Exercise goal:
Go through the material below, find each line with the word "from", and copy those lines.

Excerpted records:
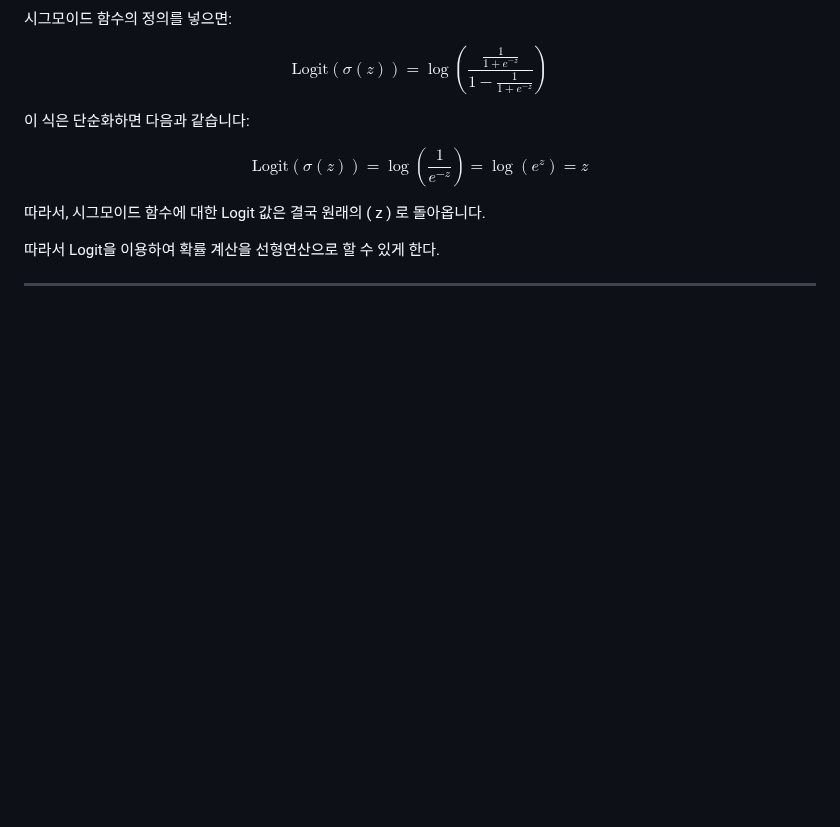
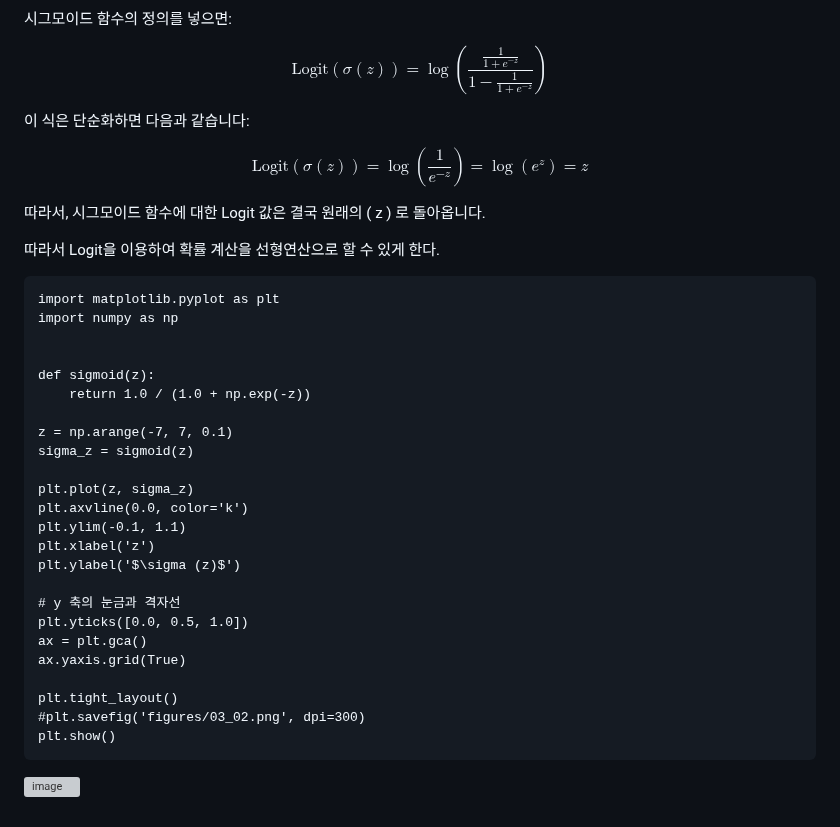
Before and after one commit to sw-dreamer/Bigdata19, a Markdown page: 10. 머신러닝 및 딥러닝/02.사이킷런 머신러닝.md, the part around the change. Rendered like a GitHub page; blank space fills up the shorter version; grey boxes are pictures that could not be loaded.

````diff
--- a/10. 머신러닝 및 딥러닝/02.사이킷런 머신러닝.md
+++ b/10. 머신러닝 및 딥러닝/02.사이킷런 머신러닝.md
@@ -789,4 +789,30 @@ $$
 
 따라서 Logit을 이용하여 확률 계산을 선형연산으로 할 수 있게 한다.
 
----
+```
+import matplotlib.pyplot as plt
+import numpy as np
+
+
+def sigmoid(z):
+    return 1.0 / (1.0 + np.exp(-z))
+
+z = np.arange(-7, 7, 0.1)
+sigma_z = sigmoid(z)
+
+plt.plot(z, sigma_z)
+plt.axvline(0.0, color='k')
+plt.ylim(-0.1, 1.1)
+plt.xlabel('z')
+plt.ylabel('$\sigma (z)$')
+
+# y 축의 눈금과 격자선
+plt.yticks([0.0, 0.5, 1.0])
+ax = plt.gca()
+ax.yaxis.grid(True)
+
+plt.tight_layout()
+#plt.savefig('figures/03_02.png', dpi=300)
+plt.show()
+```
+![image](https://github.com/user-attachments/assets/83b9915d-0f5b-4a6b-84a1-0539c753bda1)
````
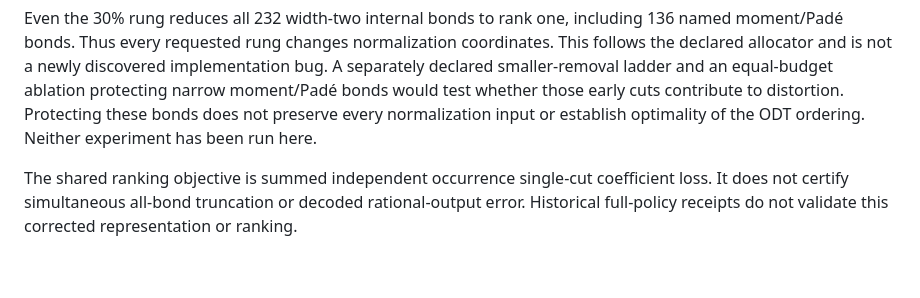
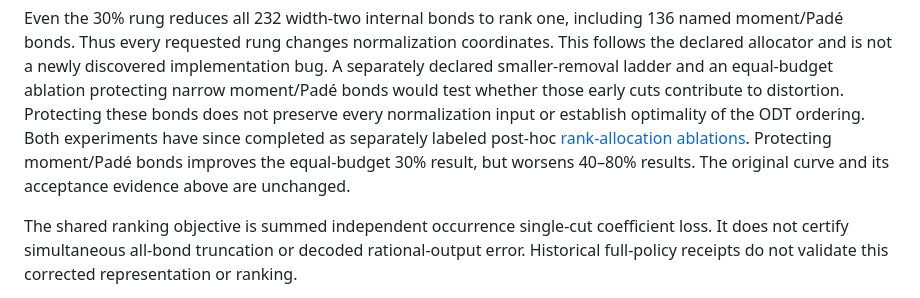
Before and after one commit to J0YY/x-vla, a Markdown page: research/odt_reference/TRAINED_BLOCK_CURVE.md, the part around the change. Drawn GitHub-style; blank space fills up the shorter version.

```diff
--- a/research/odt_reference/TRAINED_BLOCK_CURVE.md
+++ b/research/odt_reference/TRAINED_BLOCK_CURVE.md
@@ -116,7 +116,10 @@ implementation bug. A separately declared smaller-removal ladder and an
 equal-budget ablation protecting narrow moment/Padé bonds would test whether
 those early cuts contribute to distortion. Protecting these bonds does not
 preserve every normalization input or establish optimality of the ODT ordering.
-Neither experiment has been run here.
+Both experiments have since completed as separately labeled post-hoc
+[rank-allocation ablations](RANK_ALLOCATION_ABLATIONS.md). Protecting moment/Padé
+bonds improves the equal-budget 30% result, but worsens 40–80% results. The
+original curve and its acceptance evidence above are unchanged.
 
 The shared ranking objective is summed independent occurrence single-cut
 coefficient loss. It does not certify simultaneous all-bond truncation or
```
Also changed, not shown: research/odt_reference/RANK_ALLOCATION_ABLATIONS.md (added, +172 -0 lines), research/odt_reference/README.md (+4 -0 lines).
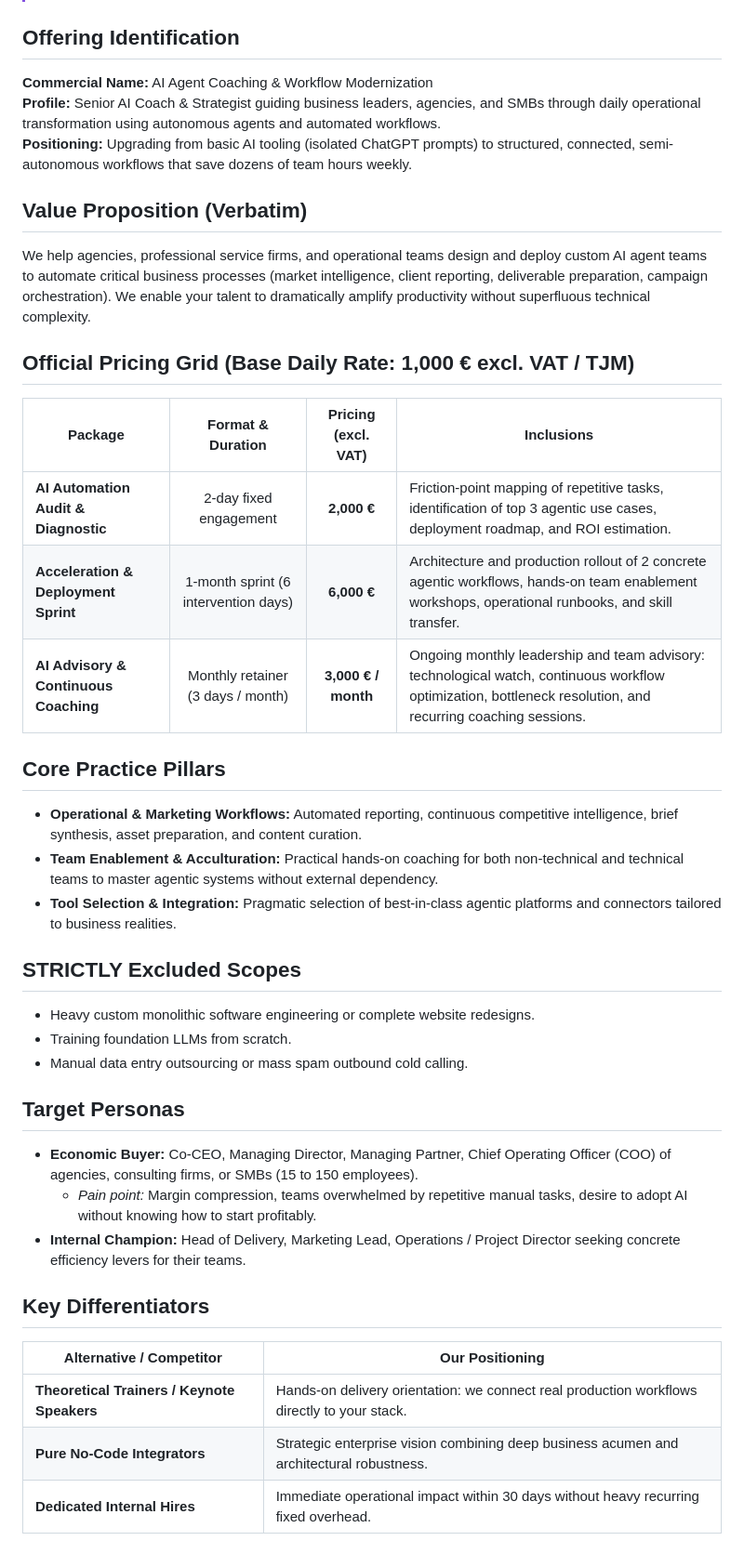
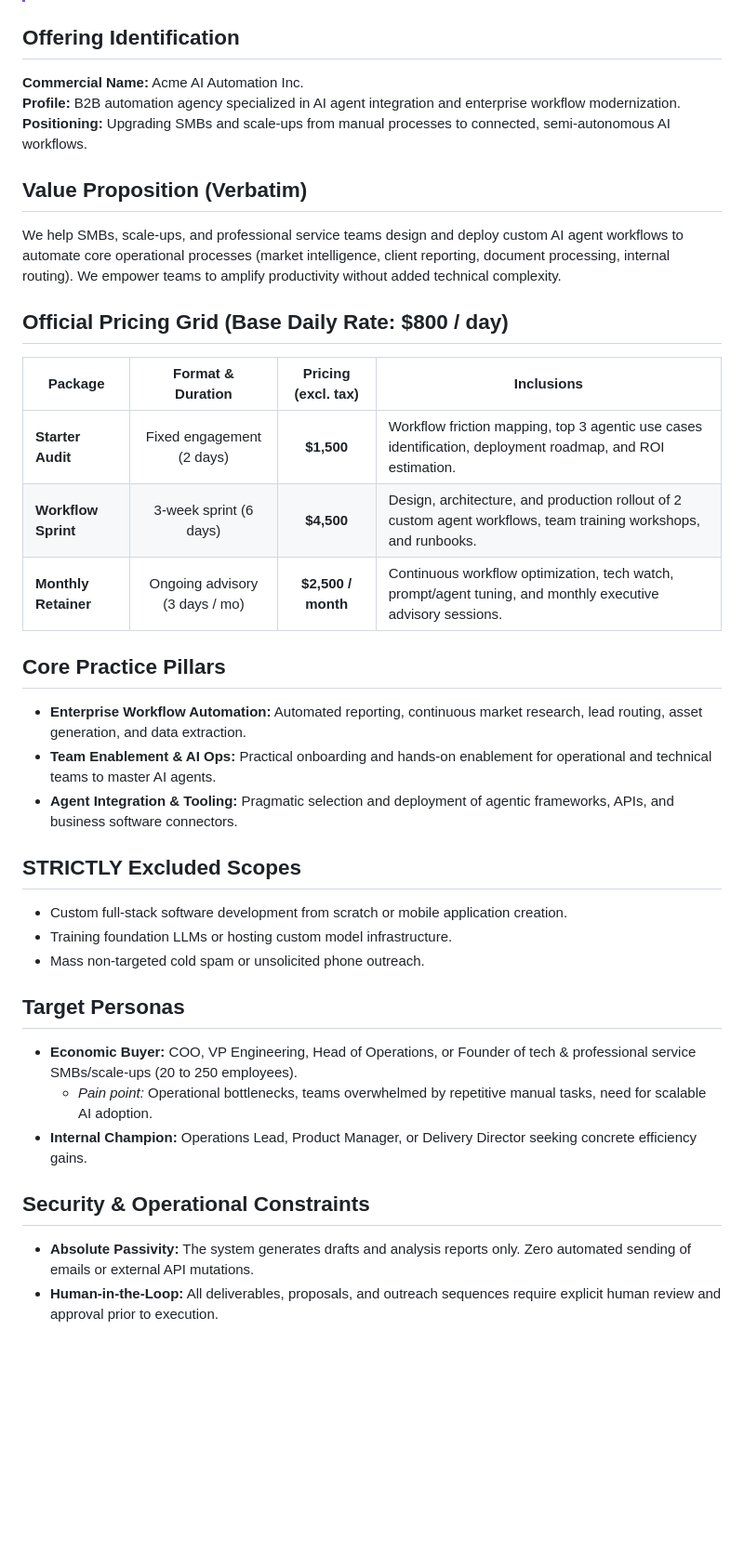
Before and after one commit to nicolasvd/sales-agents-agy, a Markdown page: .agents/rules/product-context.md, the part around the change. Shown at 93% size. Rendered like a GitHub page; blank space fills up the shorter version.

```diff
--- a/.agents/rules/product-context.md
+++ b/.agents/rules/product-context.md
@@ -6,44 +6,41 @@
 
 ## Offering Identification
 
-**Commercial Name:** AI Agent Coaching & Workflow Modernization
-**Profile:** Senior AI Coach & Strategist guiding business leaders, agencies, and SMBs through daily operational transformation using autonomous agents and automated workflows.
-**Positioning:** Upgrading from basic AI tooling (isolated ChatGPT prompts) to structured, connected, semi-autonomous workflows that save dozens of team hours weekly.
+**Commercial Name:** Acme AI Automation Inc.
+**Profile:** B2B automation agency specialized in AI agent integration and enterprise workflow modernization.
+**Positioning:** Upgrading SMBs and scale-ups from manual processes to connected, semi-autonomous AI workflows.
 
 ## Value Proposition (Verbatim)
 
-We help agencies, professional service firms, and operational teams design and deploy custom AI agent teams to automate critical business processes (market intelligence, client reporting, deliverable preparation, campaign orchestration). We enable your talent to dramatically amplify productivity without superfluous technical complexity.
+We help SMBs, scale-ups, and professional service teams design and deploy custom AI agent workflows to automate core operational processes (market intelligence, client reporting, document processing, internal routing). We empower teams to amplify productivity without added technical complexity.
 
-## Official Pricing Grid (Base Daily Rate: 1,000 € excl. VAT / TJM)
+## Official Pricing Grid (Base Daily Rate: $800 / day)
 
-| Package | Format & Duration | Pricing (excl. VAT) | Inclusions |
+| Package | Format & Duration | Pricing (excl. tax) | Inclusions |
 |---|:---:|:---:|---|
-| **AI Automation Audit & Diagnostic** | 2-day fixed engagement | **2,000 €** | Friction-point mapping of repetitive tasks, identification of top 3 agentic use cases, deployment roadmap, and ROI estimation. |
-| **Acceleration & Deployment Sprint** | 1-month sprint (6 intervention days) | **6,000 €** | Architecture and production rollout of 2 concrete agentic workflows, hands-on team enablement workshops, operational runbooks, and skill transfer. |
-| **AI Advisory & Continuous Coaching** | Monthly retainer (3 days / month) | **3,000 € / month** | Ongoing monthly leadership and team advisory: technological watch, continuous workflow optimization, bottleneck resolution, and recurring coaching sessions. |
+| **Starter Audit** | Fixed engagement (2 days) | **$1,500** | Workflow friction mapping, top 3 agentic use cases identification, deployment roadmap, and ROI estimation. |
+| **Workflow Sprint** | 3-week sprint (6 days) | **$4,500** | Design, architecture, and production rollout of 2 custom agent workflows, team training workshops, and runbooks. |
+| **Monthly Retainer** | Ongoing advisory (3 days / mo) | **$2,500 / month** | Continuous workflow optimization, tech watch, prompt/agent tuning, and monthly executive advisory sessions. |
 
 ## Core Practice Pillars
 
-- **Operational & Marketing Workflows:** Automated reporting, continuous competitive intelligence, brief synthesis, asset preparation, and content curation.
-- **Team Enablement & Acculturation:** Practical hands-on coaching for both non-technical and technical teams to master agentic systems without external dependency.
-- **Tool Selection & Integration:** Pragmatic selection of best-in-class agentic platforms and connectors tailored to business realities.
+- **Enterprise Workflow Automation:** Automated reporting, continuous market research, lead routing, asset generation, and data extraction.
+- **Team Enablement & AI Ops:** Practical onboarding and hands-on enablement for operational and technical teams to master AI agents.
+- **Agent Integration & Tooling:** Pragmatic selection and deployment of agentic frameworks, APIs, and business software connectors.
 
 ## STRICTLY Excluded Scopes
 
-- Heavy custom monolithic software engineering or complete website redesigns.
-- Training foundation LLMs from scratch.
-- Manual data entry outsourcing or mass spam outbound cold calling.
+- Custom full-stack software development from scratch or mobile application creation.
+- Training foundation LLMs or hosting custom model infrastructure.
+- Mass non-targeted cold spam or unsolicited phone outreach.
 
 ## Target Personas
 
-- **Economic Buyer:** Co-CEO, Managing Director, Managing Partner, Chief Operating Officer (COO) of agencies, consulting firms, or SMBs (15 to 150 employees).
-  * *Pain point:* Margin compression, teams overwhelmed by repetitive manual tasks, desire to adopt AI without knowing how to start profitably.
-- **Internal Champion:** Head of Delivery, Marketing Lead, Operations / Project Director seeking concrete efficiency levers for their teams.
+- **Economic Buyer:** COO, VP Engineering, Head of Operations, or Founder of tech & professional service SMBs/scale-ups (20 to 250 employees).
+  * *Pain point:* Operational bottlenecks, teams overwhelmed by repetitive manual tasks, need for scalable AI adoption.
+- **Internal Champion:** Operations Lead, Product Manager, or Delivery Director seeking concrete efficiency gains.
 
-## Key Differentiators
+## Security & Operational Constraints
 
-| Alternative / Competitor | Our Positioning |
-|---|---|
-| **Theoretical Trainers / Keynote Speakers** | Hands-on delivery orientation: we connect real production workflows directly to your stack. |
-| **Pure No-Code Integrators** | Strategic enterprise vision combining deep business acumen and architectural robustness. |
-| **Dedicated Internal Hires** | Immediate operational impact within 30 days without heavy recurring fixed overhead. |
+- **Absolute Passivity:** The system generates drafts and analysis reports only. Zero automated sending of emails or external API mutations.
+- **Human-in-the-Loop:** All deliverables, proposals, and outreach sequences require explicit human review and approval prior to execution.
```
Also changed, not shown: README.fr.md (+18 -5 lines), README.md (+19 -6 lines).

Exercise answer:
-**Positioning:** Upgrading from basic AI tooling (isolated ChatGPT prompts) to structured, connected, semi-autonomous workflows that save dozens of team hours weekly.
+**Positioning:** Upgrading SMBs and scale-ups from manual processes to connected, semi-autonomous AI workflows.
-- Training foundation LLMs from scratch.
+- Custom full-stack software development from scratch or mobile application creation.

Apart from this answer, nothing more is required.